Supplied data →
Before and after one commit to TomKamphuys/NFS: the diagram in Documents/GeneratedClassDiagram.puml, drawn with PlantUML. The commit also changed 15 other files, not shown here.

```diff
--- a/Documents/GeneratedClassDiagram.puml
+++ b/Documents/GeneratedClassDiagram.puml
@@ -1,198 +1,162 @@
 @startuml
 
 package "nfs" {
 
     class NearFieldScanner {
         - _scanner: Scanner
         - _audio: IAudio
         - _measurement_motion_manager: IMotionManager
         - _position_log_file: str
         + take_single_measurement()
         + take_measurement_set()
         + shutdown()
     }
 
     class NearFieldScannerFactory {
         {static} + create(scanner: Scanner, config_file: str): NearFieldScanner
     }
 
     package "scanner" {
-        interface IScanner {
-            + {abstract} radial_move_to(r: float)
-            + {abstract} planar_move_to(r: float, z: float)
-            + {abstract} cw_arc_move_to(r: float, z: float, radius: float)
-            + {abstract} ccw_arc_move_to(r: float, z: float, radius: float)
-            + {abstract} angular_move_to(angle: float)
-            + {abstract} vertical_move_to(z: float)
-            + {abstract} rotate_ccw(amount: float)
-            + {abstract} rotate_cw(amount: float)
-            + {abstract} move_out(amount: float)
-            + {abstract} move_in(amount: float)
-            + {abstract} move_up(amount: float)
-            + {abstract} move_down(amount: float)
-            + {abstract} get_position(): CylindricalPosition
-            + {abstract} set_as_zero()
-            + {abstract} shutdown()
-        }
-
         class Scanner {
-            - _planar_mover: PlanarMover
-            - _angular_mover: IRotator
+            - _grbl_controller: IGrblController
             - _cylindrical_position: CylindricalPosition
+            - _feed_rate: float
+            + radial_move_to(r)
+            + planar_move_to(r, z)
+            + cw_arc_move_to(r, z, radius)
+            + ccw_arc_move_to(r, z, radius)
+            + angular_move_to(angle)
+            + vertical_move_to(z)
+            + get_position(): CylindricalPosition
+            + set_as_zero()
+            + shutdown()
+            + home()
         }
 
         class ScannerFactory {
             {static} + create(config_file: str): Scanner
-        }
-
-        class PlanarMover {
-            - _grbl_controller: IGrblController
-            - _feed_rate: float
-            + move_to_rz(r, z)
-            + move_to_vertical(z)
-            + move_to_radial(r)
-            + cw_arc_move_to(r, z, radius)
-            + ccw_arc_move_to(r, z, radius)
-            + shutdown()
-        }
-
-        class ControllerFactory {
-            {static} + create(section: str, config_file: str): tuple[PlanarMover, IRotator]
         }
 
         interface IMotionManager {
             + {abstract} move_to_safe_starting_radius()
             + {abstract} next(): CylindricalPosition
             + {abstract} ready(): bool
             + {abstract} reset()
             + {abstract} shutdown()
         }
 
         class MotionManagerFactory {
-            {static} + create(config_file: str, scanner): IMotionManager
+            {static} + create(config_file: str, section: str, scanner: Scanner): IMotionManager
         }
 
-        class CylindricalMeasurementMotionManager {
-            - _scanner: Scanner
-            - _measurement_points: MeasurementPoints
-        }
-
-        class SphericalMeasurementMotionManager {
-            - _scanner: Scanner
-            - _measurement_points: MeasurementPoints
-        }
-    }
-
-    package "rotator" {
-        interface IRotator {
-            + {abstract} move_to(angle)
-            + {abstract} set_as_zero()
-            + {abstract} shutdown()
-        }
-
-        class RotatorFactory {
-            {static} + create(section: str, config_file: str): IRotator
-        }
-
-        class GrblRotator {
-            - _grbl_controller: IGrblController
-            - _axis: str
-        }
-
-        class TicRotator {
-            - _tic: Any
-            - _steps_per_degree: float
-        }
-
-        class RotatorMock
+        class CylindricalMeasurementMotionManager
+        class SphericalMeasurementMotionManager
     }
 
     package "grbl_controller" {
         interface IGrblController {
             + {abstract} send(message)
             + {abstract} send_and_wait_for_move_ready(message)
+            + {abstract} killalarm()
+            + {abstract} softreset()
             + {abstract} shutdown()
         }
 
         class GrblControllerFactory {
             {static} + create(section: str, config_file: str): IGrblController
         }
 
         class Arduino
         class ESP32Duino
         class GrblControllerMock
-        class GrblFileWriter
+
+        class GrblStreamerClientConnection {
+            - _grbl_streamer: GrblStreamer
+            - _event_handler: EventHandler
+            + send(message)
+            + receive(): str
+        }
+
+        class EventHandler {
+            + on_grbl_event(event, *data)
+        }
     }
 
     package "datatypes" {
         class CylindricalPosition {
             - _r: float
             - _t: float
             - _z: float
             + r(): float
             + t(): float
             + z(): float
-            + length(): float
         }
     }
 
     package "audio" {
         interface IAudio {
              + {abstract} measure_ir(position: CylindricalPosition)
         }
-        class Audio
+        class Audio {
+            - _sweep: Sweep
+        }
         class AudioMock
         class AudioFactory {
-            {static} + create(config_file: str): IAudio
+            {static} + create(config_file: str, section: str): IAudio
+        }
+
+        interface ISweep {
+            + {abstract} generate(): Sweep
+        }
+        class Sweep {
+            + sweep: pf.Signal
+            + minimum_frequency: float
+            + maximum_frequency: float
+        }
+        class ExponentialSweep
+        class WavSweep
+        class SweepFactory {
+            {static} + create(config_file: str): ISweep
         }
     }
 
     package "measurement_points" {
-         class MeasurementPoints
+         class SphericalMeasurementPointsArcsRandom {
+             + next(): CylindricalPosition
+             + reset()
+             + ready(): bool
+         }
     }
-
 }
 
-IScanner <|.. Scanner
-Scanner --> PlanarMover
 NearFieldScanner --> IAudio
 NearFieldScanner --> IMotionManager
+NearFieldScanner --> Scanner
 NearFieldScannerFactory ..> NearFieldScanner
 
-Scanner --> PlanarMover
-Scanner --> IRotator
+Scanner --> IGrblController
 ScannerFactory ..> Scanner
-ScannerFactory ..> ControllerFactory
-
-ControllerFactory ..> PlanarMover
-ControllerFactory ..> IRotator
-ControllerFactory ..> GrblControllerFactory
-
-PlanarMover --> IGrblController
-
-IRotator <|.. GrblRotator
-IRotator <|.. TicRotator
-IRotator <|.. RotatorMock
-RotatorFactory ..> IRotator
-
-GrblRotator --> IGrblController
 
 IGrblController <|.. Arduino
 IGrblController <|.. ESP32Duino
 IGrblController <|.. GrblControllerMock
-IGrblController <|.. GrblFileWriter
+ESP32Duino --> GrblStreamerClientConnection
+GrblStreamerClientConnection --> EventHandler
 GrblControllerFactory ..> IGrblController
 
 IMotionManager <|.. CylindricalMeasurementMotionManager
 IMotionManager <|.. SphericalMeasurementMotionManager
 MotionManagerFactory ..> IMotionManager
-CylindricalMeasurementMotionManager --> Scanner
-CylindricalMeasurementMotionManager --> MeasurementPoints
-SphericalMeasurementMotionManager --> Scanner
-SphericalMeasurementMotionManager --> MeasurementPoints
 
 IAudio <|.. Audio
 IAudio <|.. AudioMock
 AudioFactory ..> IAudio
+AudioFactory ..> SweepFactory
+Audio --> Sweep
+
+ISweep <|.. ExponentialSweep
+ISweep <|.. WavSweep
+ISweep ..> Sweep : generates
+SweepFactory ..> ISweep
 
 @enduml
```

What you are asked to do → Repeat each of the entries exactly as written.

Output for this task →
Before and after one commit to TomKamphuys/NFS: the diagram in Documents/GeneratedClassDiagram.puml, drawn with PlantUML. The commit also changed 15 other files, not shown here.

```diff
--- a/Documents/GeneratedClassDiagram.puml
+++ b/Documents/GeneratedClassDiagram.puml
@@ -1,198 +1,162 @@
 @startuml
 
 package "nfs" {
 
     class NearFieldScanner {
         - _scanner: Scanner
         - _audio: IAudio
         - _measurement_motion_manager: IMotionManager
         - _position_log_file: str
         + take_single_measurement()
         + take_measurement_set()
         + shutdown()
     }
 
     class NearFieldScannerFactory {
         {static} + create(scanner: Scanner, config_file: str): NearFieldScanner
     }
 
     package "scanner" {
-        interface IScanner {
-            + {abstract} radial_move_to(r: float)
-            + {abstract} planar_move_to(r: float, z: float)
-            + {abstract} cw_arc_move_to(r: float, z: float, radius: float)
-            + {abstract} ccw_arc_move_to(r: float, z: float, radius: float)
-            + {abstract} angular_move_to(angle: float)
-            + {abstract} vertical_move_to(z: float)
-            + {abstract} rotate_ccw(amount: float)
-            + {abstract} rotate_cw(amount: float)
-            + {abstract} move_out(amount: float)
-            + {abstract} move_in(amount: float)
-            + {abstract} move_up(amount: float)
-            + {abstract} move_down(amount: float)
-            + {abstract} get_position(): CylindricalPosition
-            + {abstract} set_as_zero()
-            + {abstract} shutdown()
-        }
-
         class Scanner {
-            - _planar_mover: PlanarMover
-            - _angular_mover: IRotator
+            - _grbl_controller: IGrblController
             - _cylindrical_position: CylindricalPosition
+            - _feed_rate: float
+            + radial_move_to(r)
+            + planar_move_to(r, z)
+            + cw_arc_move_to(r, z, radius)
+            + ccw_arc_move_to(r, z, radius)
+            + angular_move_to(angle)
+            + vertical_move_to(z)
+            + get_position(): CylindricalPosition
+            + set_as_zero()
+            + shutdown()
+            + home()
         }
 
         class ScannerFactory {
             {static} + create(config_file: str): Scanner
-        }
-
-        class PlanarMover {
-            - _grbl_controller: IGrblController
-            - _feed_rate: float
-            + move_to_rz(r, z)
-            + move_to_vertical(z)
-            + move_to_radial(r)
-            + cw_arc_move_to(r, z, radius)
-            + ccw_arc_move_to(r, z, radius)
-            + shutdown()
-        }
-
-        class ControllerFactory {
-            {static} + create(section: str, config_file: str): tuple[PlanarMover, IRotator]
         }
 
         interface IMotionManager {
             + {abstract} move_to_safe_starting_radius()
             + {abstract} next(): CylindricalPosition
             + {abstract} ready(): bool
             + {abstract} reset()
             + {abstract} shutdown()
         }
 
         class MotionManagerFactory {
-            {static} + create(config_file: str, scanner): IMotionManager
+            {static} + create(config_file: str, section: str, scanner: Scanner): IMotionManager
         }
 
-        class CylindricalMeasurementMotionManager {
-            - _scanner: Scanner
-            - _measurement_points: MeasurementPoints
-        }
-
-        class SphericalMeasurementMotionManager {
-            - _scanner: Scanner
-            - _measurement_points: MeasurementPoints
-        }
-    }
-
-    package "rotator" {
-        interface IRotator {
-            + {abstract} move_to(angle)
-            + {abstract} set_as_zero()
-            + {abstract} shutdown()
-        }
-
-        class RotatorFactory {
-            {static} + create(section: str, config_file: str): IRotator
-        }
-
-        class GrblRotator {
-            - _grbl_controller: IGrblController
-            - _axis: str
-        }
-
-        class TicRotator {
-            - _tic: Any
-            - _steps_per_degree: float
-        }
-
-        class RotatorMock
+        class CylindricalMeasurementMotionManager
+        class SphericalMeasurementMotionManager
     }
 
     package "grbl_controller" {
         interface IGrblController {
             + {abstract} send(message)
             + {abstract} send_and_wait_for_move_ready(message)
+            + {abstract} killalarm()
+            + {abstract} softreset()
             + {abstract} shutdown()
         }
 
         class GrblControllerFactory {
             {static} + create(section: str, config_file: str): IGrblController
         }
 
         class Arduino
         class ESP32Duino
         class GrblControllerMock
-        class GrblFileWriter
+
+        class GrblStreamerClientConnection {
+            - _grbl_streamer: GrblStreamer
+            - _event_handler: EventHandler
+            + send(message)
+            + receive(): str
+        }
+
+        class EventHandler {
+            + on_grbl_event(event, *data)
+        }
     }
 
     package "datatypes" {
         class CylindricalPosition {
             - _r: float
             - _t: float
             - _z: float
             + r(): float
             + t(): float
             + z(): float
-            + length(): float
         }
     }
 
     package "audio" {
         interface IAudio {
              + {abstract} measure_ir(position: CylindricalPosition)
         }
-        class Audio
+        class Audio {
+            - _sweep: Sweep
+        }
         class AudioMock
         class AudioFactory {
-            {static} + create(config_file: str): IAudio
+            {static} + create(config_file: str, section: str): IAudio
+        }
+
+        interface ISweep {
+            + {abstract} generate(): Sweep
+        }
+        class Sweep {
+            + sweep: pf.Signal
+            + minimum_frequency: float
+            + maximum_frequency: float
+        }
+        class ExponentialSweep
+        class WavSweep
+        class SweepFactory {
+            {static} + create(config_file: str): ISweep
         }
     }
 
     package "measurement_points" {
-         class MeasurementPoints
+         class SphericalMeasurementPointsArcsRandom {
+             + next(): CylindricalPosition
+             + reset()
+             + ready(): bool
+         }
     }
-
 }
 
-IScanner <|.. Scanner
-Scanner --> PlanarMover
 NearFieldScanner --> IAudio
 NearFieldScanner --> IMotionManager
+NearFieldScanner --> Scanner
 NearFieldScannerFactory ..> NearFieldScanner
 
-Scanner --> PlanarMover
-Scanner --> IRotator
+Scanner --> IGrblController
 ScannerFactory ..> Scanner
-ScannerFactory ..> ControllerFactory
-
-ControllerFactory ..> PlanarMover
-ControllerFactory ..> IRotator
-ControllerFactory ..> GrblControllerFactory
-
-PlanarMover --> IGrblController
-
-IRotator <|.. GrblRotator
-IRotator <|.. TicRotator
-IRotator <|.. RotatorMock
-RotatorFactory ..> IRotator
-
-GrblRotator --> IGrblController
 
 IGrblController <|.. Arduino
 IGrblController <|.. ESP32Duino
 IGrblController <|.. GrblControllerMock
-IGrblController <|.. GrblFileWriter
+ESP32Duino --> GrblStreamerClientConnection
+GrblStreamerClientConnection --> EventHandler
 GrblControllerFactory ..> IGrblController
 
 IMotionManager <|.. CylindricalMeasurementMotionManager
 IMotionManager <|.. SphericalMeasurementMotionManager
 MotionManagerFactory ..> IMotionManager
-CylindricalMeasurementMotionManager --> Scanner
-CylindricalMeasurementMotionManager --> MeasurementPoints
-SphericalMeasurementMotionManager --> Scanner
-SphericalMeasurementMotionManager --> MeasurementPoints
 
 IAudio <|.. Audio
 IAudio <|.. AudioMock
 AudioFactory ..> IAudio
+AudioFactory ..> SweepFactory
+Audio --> Sweep
+
+ISweep <|.. ExponentialSweep
+ISweep <|.. WavSweep
+ISweep ..> Sweep : generates
+SweepFactory ..> ISweep
 
 @enduml
```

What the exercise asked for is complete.